1379 Altichiero of Zevio completes the frescoes in the chapel of St. James (now St. Felix) in the Santo in Padua (the church where St. Anthony is buried). It is both complex and modern in its choral representation of the figures, its use of space, architectural details, and costumes. It is regarded as one of the most exceptional pictorial works of the second half of the 14th century. Tuscany is no longer the sole dominating force in the world of Italian art: the great courts at Milan, Padua, and Verona begin investing in works of art on a large scale.

1382 The Loggia of the Signoria (also known as the Loggia of the Lanzi) in Florence is completed. Agnolo Gaddi designed the sculpted representations of the Virtues on the facade. Modeled after the loggias of aristocratic family houses, this Loggia was designed for public ceremonies organized by the city government.

1384 Antonio Veneziano paints scenes from the life of Saint Ranieri in the Camposanto (cemetery) at Pisa. In the years that follow, either Buffalmacco or Traini paint the Triumph of Death frescoes. Taddeo Gaddi and Piero di Puccio also paint in the Camposanto. Shortly thereafter, Pisa will fall under Florentine control; it is the last time that this once-powerful maritime republic will employ artists from so many different parts of Italy to work on a major enterprise.

1387 Construction begins on the Duomo of Milan (the world's largest Gothic cathedral). The main altar will be consecrate in 1418, but the rest of the church (excluding the 19th century facade) will only be completed in 1572. German, Flemish, French, as well as Italian architects will be involved in building this, the greatest European enterprise of the end of the 14th century.

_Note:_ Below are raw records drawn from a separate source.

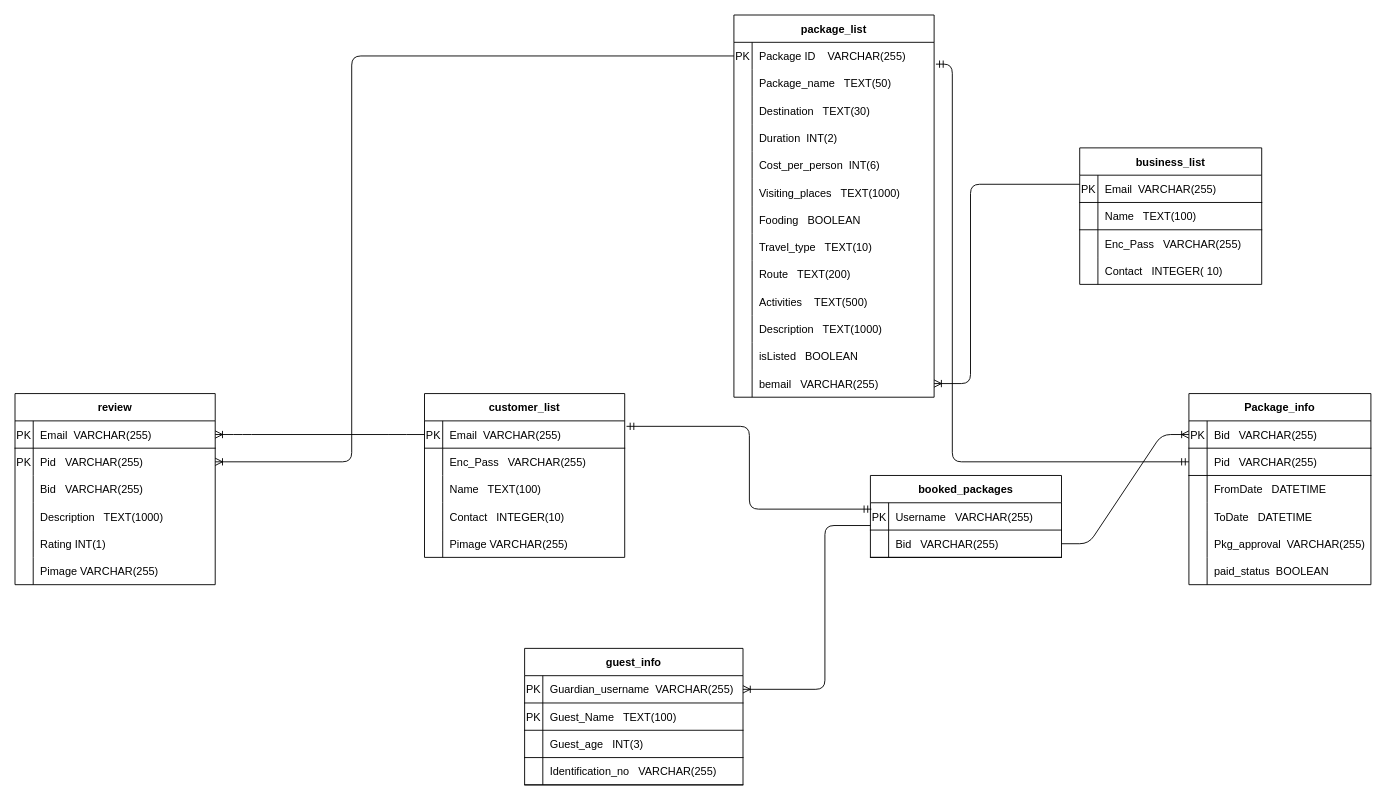
Earlier version of the draw.io diagram ERD_SCHEMA_WITH_PAKCAGE.drawio (PCMasterRace007/ER). Source tidied: cells renumbered, new cells numbered last; positions are measured from the earlier drawing's top-left corner, leaving out a move shared by most shapes. Both pictures are drawn from the tidied source at 91%, with x=0, y=0 at pixel (15, 15).
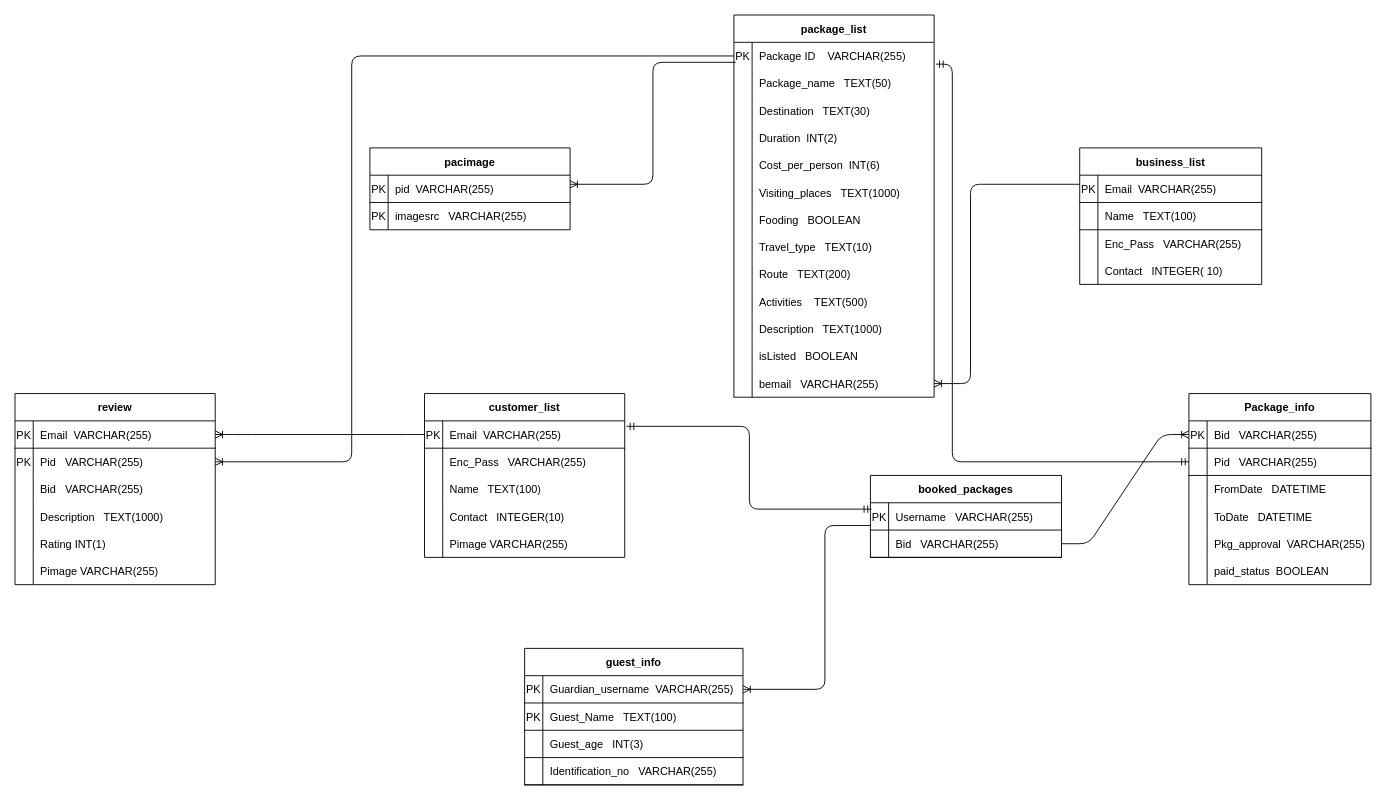
The same page after the edit.

The edit, as a diff of the source:
```diff
@@
+    <mxCell id="136" value="pacimage" style="shape=table;startSize=30;childLayout=tableLayout;rowLines=0;fontStyle=1;align=center;" parent="1" vertex="1">
+      <mxGeometry x="390" y="146" width="220" height="90" as="geometry" />
+    </mxCell>
+    <mxCell id="137" style="shape=partialRectangle;fillColor=none;top=0;left=0;bottom=1;right=0;" parent="136" vertex="1">
+      <mxGeometry y="30" width="220" height="30" as="geometry" />
+    </mxCell>
+    <mxCell id="138" value="PK" style="shape=partialRectangle;fillColor=none;top=0;left=0;bottom=0;right=0;fontStyle=0;overflow=hidden;" parent="137" vertex="1">
+      <mxGeometry width="20" height="30" as="geometry" />
+    </mxCell>
+    <mxCell id="139" value="pid  VARCHAR(255)" style="shape=partialRectangle;fillColor=none;top=0;left=0;bottom=0;right=0;align=left;spacingLeft=6;fontStyle=0;overflow=hidden;" parent="137" vertex="1">
+      <mxGeometry x="20" width="200" height="30" as="geometry" />
+    </mxCell>
+    <mxCell id="140" style="shape=partialRectangle;fillColor=none;top=0;left=0;bottom=0;right=0;" parent="136" vertex="1">
+      <mxGeometry y="60" width="220" height="30" as="geometry" />
+    </mxCell>
+    <mxCell id="141" value="PK" style="shape=partialRectangle;fillColor=none;top=0;left=0;bottom=0;right=0;overflow=hidden;" parent="140" vertex="1">
+      <mxGeometry width="20" height="30" as="geometry" />
+    </mxCell>
+    <mxCell id="142" value="imagesrc   VARCHAR(255)" style="shape=partialRectangle;fillColor=none;top=0;left=0;bottom=0;right=0;align=left;spacingLeft=6;overflow=hidden;" parent="140" vertex="1">
+      <mxGeometry x="20" width="200" height="30" as="geometry" />
+    </mxCell>
+    <mxCell id="143" style="edgeStyle=elbowEdgeStyle;fontSize=12;html=1;endArrow=ERoneToMany;" parent="1" edge="1">
+      <mxGeometry relative="1" as="geometry">
+        <mxPoint x="792" y="52" as="sourcePoint" />
+        <mxPoint x="610" y="186" as="targetPoint" />
+      </mxGeometry>
+    </mxCell>
```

1390 At around this time Cennino Cennini, a Florentine painter and pupil of Agnolo Gaddi, writes his Treatise on Painting. This work not only describes all the techniques used and the artistic procedures adopted by Italian artists of the late Middle Ages, but also the strict regulations governing the use of artistic materials. His treatise reveals the great importance given by Italian artists to drawing and design in the planning of a work of art.

1390 Work begins on the cathedral of San Petronio in Bologna. Iacopo Della Quercia, as a young man, works on the facade's decorations. This church, completed in the 17th century, reflects typical Italian Gothic elements: it is simple, well-proportioned, and very luminous.

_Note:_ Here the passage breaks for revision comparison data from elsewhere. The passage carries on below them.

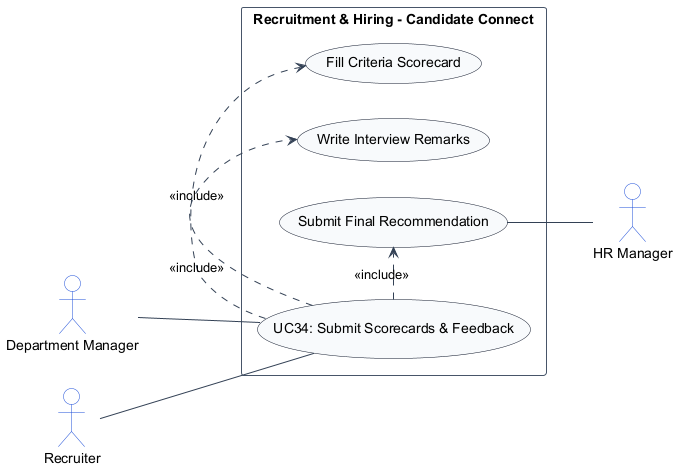
Before: usecase_images/UC34.png, a diagram exported from PlantUML (TamBui1706/HRPlatform).
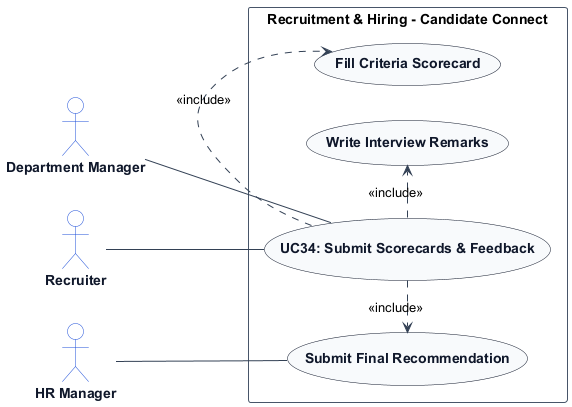
After the commit.

The edit, as a diff of the source:
```diff
@@ -7,8 +7,14 @@
 skinparam ArrowColor #334155
 skinparam ActorBorderColor #1d4ed8
 skinparam ActorBackgroundColor #ffffff
+skinparam ActorFontColor #0f172a
+skinparam ActorFontStyle bold
+
 skinparam UsecaseBorderColor #0f172a
 skinparam UsecaseBackgroundColor #f8fafc
+skinparam UsecaseFontColor #0f172a
+skinparam UsecaseFontStyle bold
+
 skinparam RectangleBorderColor #475569
 skinparam RectangleBackgroundColor #ffffff
 
@@ -24,9 +30,9 @@
 
     DepartmentManager -- UC_Main
     Recruiter -- UC_Main
+    HRManager -- UC_SubmitRec
     UC_Main .> UC_ScoreCriteria : <<include>>
     UC_Main .> UC_WriteFeedback : <<include>>
     UC_Main .> UC_SubmitRec : <<include>>
-    UC_SubmitRec -- HRManager
 }
 @enduml
```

1391 Nanni di Banco creates a sculptural masterpiece in the Mandorla Portal of the church of Santa Maria del Fiore in Florence. Iacopo Della Quercia also works here, and Donatello begins his career as a sculptor working on this Portal.

1393 Large altarpieces (triptyches) carved in bone by Florentine sculptors, especially the Ebriachi, are very much in demand in European courts, especially in Burgundy.

1400 Around this time Filippo Villani writes his history of Florence and it citizens. Among its illustrious citizens appear painters like Giotto, who are placed at the same level of judges, physicians, and scientists. Artists are no longer viewed negatively as partitioners of a mechanical art, but rather as masters of a liberal art. As a result, the figure of the artist acquires significant social importance, and art itself becomes part of the social and cultural values of Florence.

1401 The city of Florence sponsors a competition to determine who will do the panels for the second door of the Baptistry. Of the twelve artists that entered the competition, there were three finalist: Ghiberti, Brunelleschi, and Iacopo Della Quercia. Ghiberti barely beat Brunelleschi, and Iacopo came in third. This will mark the beginning of the Florentine Renaissance.